The history of the global securities market is both the history of a market and the institutions which made it work. On the one hand it traces the growing importance of transferable government debt and corporate stocks and bonds and the role they played in economic and political affairs of the world. On the other hand, it recognizes the need to devise methods of trading and organizational systems that allowed these securities to become an integral part of national and international financial systems. There is a strong tendency to see the development of the global securities market solely from the perspective of those who raised money through the issue of stocks and bonds. However, of equal or even greater importance was the position of those who bought, held, and traded these securities. In many ways the driving force behind the growth of the global securities market has not been the needs of governments and business, because their financial requirements could be met in a variety of different ways, but the desire by investors for an asset that was easily divisible, mobile, and flexible in terms of space and time, as well as delivering a return either through income or capital appreciation. Securities became that asset and the securities market grew and thrived over the centuries despite all the setbacks it suffered and the attempts made by governments to curb or even destroy it. Securities were like money itself, an essential element within the fabric of life, and this made the global securities market an integral component of the modern world economy.

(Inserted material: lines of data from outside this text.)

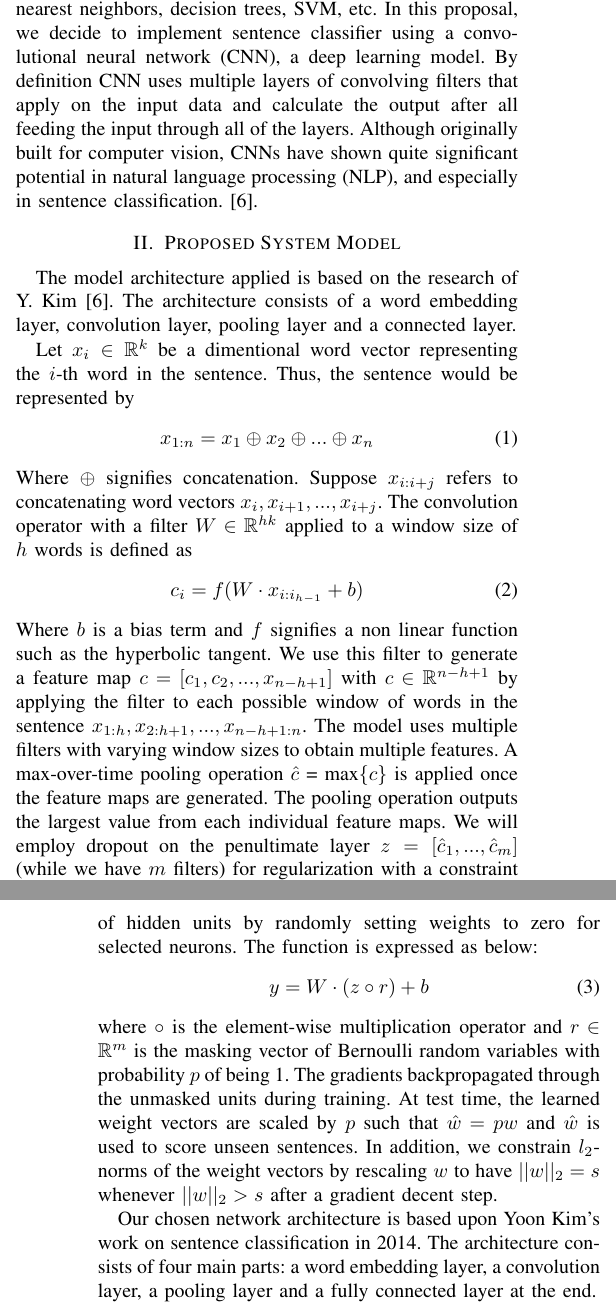
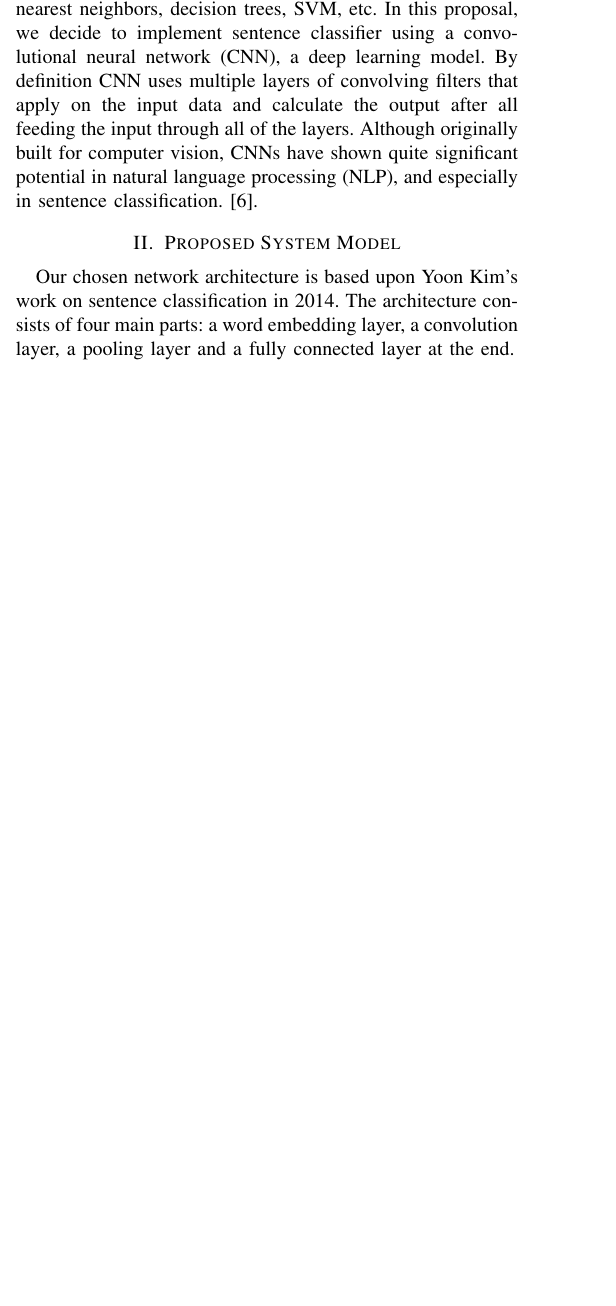
Before and after one commit to jixinfeng/EEL6935-Course-Project, a LaTeX paper (proposal/eel6935_proposal.tex): two parts of the columns of pages 1 and 2 of 2 before the commit and part of one column of page 1 of 2 after it, the two joined at a grey line, cut so that both start at the same text, the shorter picture padded with empty space. Compiled offline with pdfLaTeX; a missing font is replaced by an installed copy or a similar font; a LaTeX package or settings file that is missing is left out.

Commit message:
fix on merge accident

```diff
--- a/proposal/eel6935_proposal.tex
+++ b/proposal/eel6935_proposal.tex
@@ -77,34 +77,6 @@
     \cite{kim2014convolutional}.
 
 \section{Proposed System Model}
-The model architecture applied is based on the research of Y. Kim \cite{kim2014convolutional}. The architecture
-consists of a word embedding layer, convolution layer, pooling layer and a connected
-layer.
-
- Let $x_{i} \in \mathbb{R}^k$ be a dimentional word vector representing the $i$-th word in the
- sentence. Thus, the sentence would be represented by
- \begin{equation}
- x_{1:n} = x_1 \oplus x_2 \oplus ... \oplus x_n
- \end{equation}
- Where $\oplus$ signifies concatenation. Suppose $x_{i:i+j}$ refers to concatenating
- word vectors $x_i, x_{i+1}, ... , x_{i+j}$. The convolution operator with a filter $W \in \mathbb{R}^{hk}$ applied to a window size of $h$
- words is defined as
- \begin{equation}
- c_i = f(W \cdot x_{i:i_{h-1}} + b)
- \end{equation}
- Where $b$ is a bias term and $f$ signifies a non linear function such as the hyperbolic tangent. We use this
- filter to generate a feature map $c = [c_1, c_2, ... ,x_{n-h+1}]$ with $c \in \mathbb{R}^{n-h+1}$ by applying the filter to each possible window of words in the sentence $x_{1:h}, x_{2:h+1}, ... ,x_{n-h+1:n}$.
- The model uses multiple filters with varying window sizes to obtain multiple features.
- A max-over-time pooling operation $\hat{c}$ = max\{$c$\} is applied once the feature maps are generated.
- The pooling operation outputs the largest value from each individual feature maps.
- We will employ dropout on the penultimate layer $z = [\hat{c}_1,...,\hat{c}_m]$ (while we have $m$ filters) for regularization with a constraint on $l_2$-norms of the weight vectors. This prevents co-adaptation of hidden units by randomly setting weights to zero for selected neurons.  The function is expressed as below:
- \begin{equation}
- y = W \cdot (z \circ r) + b
- \end{equation}
-where $\circ$ is the element-wise multiplication operator and $r \in \mathbb{R}^m$ is the masking vector of Bernoulli random variables
-with probability $p$ of being 1. The gradients backpropagated through the unmasked units during training. At test time, the learned weight vectors are scaled by $p$ such that $\hat{w} = pw$ and $\hat{w}$ is used to score unseen sentences.
-In addition, we constrain $l_2$-norms of the weight vectors by rescaling $w$ to have $||w||_2 = s$ whenever $||w||_2 > s$ after a gradient decent step.
-
      Our chosen network architecture is based upon Yoon Kim's work on sentence
      classification in 2014. The architecture consists of four main parts: a word
      embedding layer, a convolution layer, a pooling layer and a fully connected layer
```
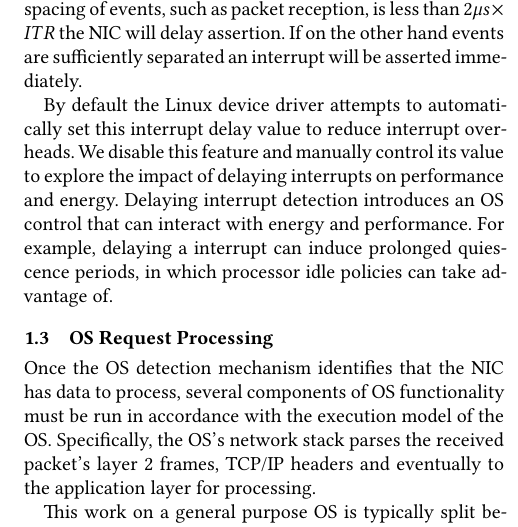
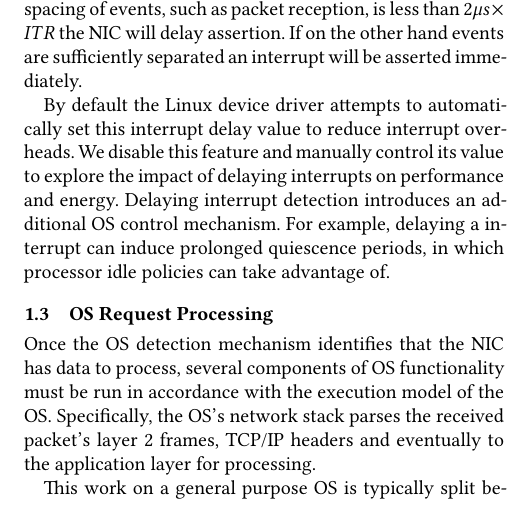
Before and after one commit to SESA/sesa-papers-overleaf, a LaTeX paper (sosp-21/tmp.tex, which reads sosp-21/workflow.tex): part of one column of page 2 of 8, cut so that both start at the same text. Compiled offline with XeLaTeX.

Commit message:
section 2 fixes

```diff
--- a/sosp-21/workflow.tex
+++ b/sosp-21/workflow.tex
@@ -107,7 +107,7 @@ Specializing an OS to support the execution of a single application can explore
 %We flowchart the algorithm from the NIC's datasheet~\cite{82599} in  Figure~\ref{fig:itr_delay_flowchart}
 A common feature of modern high speed NICs is the ability to delay the delivery of interrupt when an event such as packet arrival or transmission completion. By manipulating this setting, software can limit the minimum time between interrupts or in other words the maximum rate at which the NIC events can interrupt the CPUs. The NIC used in this study exposes this mechanism via an Interrupt Throttling (ITR) setting. Software uses the ITR register to configure a delay in 2$\mu$s increments.  If the spacing of events, such as packet reception, is less than  $2{\mu}s \times ITR$ the NIC will delay assertion.  If on the other hand events are sufficiently separated an interrupt will be asserted immediately.
 
-By default the Linux device driver attempts to automatically set this interrupt delay value to reduce interrupt overheads.  We disable this feature and manually control its value to explore the impact of delaying interrupts on performance and energy. Delaying interrupt detection introduces an OS control that can interact with energy and performance. For example, delaying a interrupt can induce prolonged quiescence periods, in which processor idle policies can take advantage of.
+By default the Linux device driver attempts to automatically set this interrupt delay value to reduce interrupt overheads.  We disable this feature and manually control its value to explore the impact of delaying interrupts on performance and energy. Delaying interrupt detection introduces an additional OS control mechanism. For example, delaying a interrupt can induce prolonged quiescence periods, in which processor idle policies can take advantage of.
 
 %Combining interrupt driven IO and delaying interrupt assertion via ITR setting, we can explore the impact of delaying packet detection and thus delaying processing of requests.
 
```
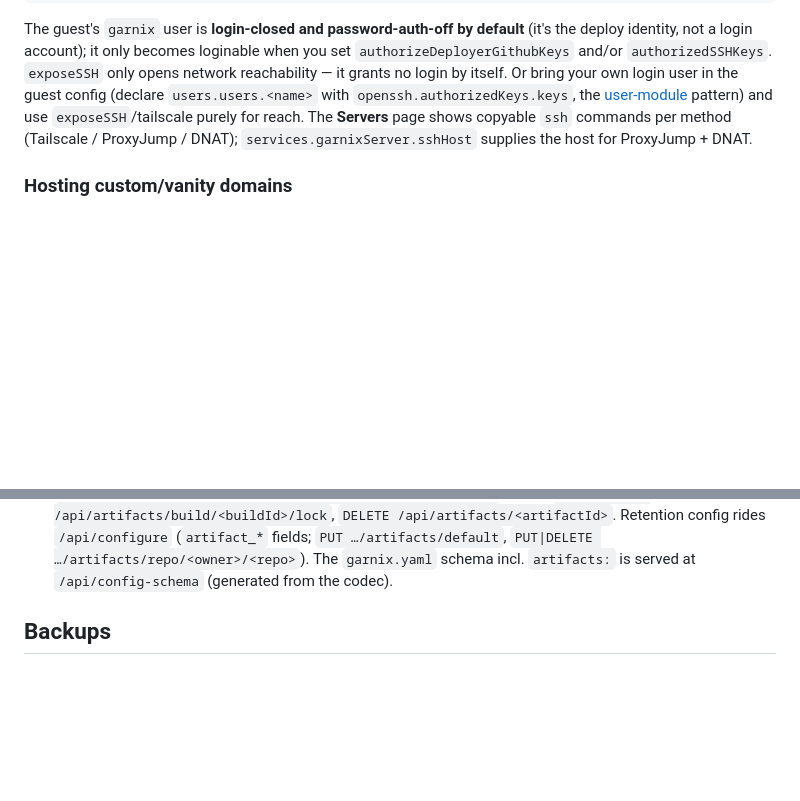
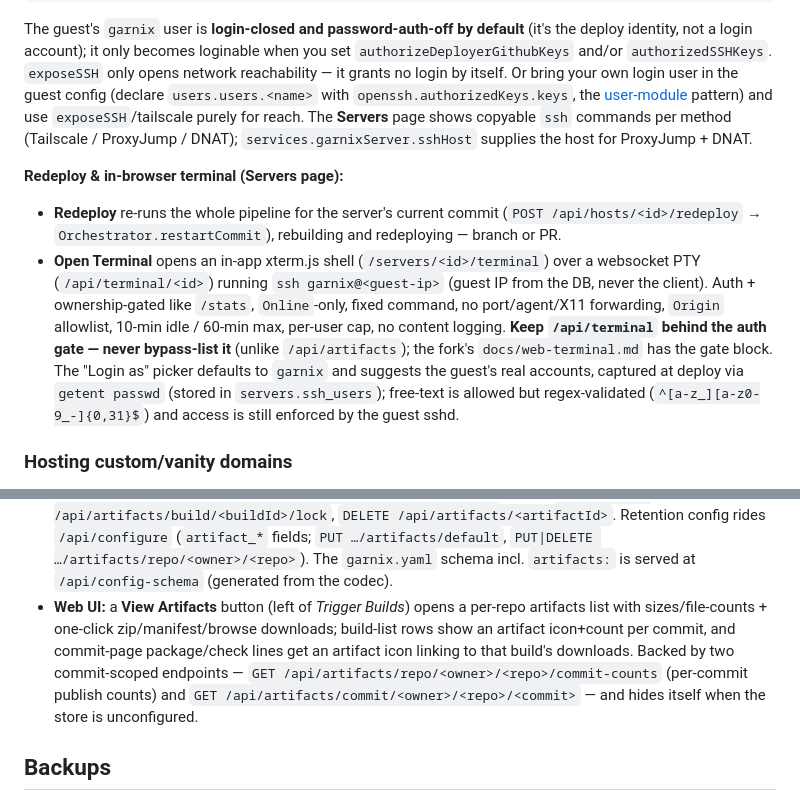
Before and after one commit to joegoldin/agent-skills, a Markdown page: skills/using-garnix-ci/SKILL.md, 2 parts joined by grey strips. Drawn GitHub-style; blank space fills up the shorter version.

Commit message:
docs(using-garnix-ci): redeploy + web terminal (captured ssh users) + artifacts web UI

```diff
--- a/skills/using-garnix-ci/SKILL.md
+++ b/skills/using-garnix-ci/SKILL.md
@@ -328,6 +328,23 @@ pattern) and use `exposeSSH`/tailscale purely for reach. The **Servers** page
 shows copyable `ssh` commands per method (Tailscale / ProxyJump / DNAT);
 `services.garnixServer.sshHost` supplies the host for ProxyJump + DNAT.
 
+**Redeploy & in-browser terminal (Servers page):**
+
+- **Redeploy** re-runs the whole pipeline for the server's current commit
+  (`POST /api/hosts/<id>/redeploy` → `Orchestrator.restartCommit`), rebuilding
+  and redeploying — branch or PR.
+- **Open Terminal** opens an in-app xterm.js shell (`/servers/<id>/terminal`)
+  over a websocket PTY (`/api/terminal/<id>`) running `ssh garnix@<guest-ip>`
+  (guest IP from the DB, never the client). Auth + ownership-gated like `/stats`,
+  `Online`-only, fixed command, no port/agent/X11 forwarding, `Origin`
+  allowlist, 10-min idle / 60-min max, per-user cap, no content logging.
+  **Keep `/api/terminal` behind the auth gate — never bypass-list it** (unlike
+  `/api/artifacts`); the fork's `docs/web-terminal.md` has the gate block. The
+  "Login as" picker defaults to `garnix` and suggests the guest's real accounts,
+  captured at deploy via `getent passwd` (stored in `servers.ssh_users`);
+  free-text is allowed but regex-validated (`^[a-z_][a-z0-9_-]{0,31}$`) and
+  access is still enforced by the guest sshd.
+
 ### Hosting custom/vanity domains
 
 `garnix.yaml` `servers[].domains:` declares extra hostnames a server answers
@@ -509,6 +526,14 @@ artifacts:
   `/api/configure` (`artifact_*` fields; `PUT …/artifacts/default`,
   `PUT|DELETE …/artifacts/repo/<owner>/<repo>`). The `garnix.yaml` schema incl.
   `artifacts:` is served at `/api/config-schema` (generated from the codec).
+- **Web UI:** a **View Artifacts** button (left of *Trigger Builds*) opens a
+  per-repo artifacts list with sizes/file-counts + one-click zip/manifest/browse
+  downloads; build-list rows show an artifact icon+count per commit, and
+  commit-page package/check lines get an artifact icon linking to that build's
+  downloads. Backed by two commit-scoped endpoints —
+  `GET /api/artifacts/repo/<owner>/<repo>/commit-counts` (per-commit publish
+  counts) and `GET /api/artifacts/commit/<owner>/<repo>/<commit>` — and hides
+  itself when the store is unconfigured.
 
 ## Backups
 
```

This history of the global securities market divides into six distinct periods. The first begins in the twelfth century and culminates in 1720. In this early period securities markets emerged as a distinct entity within the financial system of many European countries, trading mainly government debt. However, even in Amsterdam, the leading financial centre by 1700, this trading lacked an organized forum being but one component of a general market for commodities, bills of exchange, and other financial instruments. The second period from 1720 lasted until the end of the Napoleonic wars in 1815. During most of the eighteenth century securities markets made many advances in terms of organization and importance, with Paris leading the former and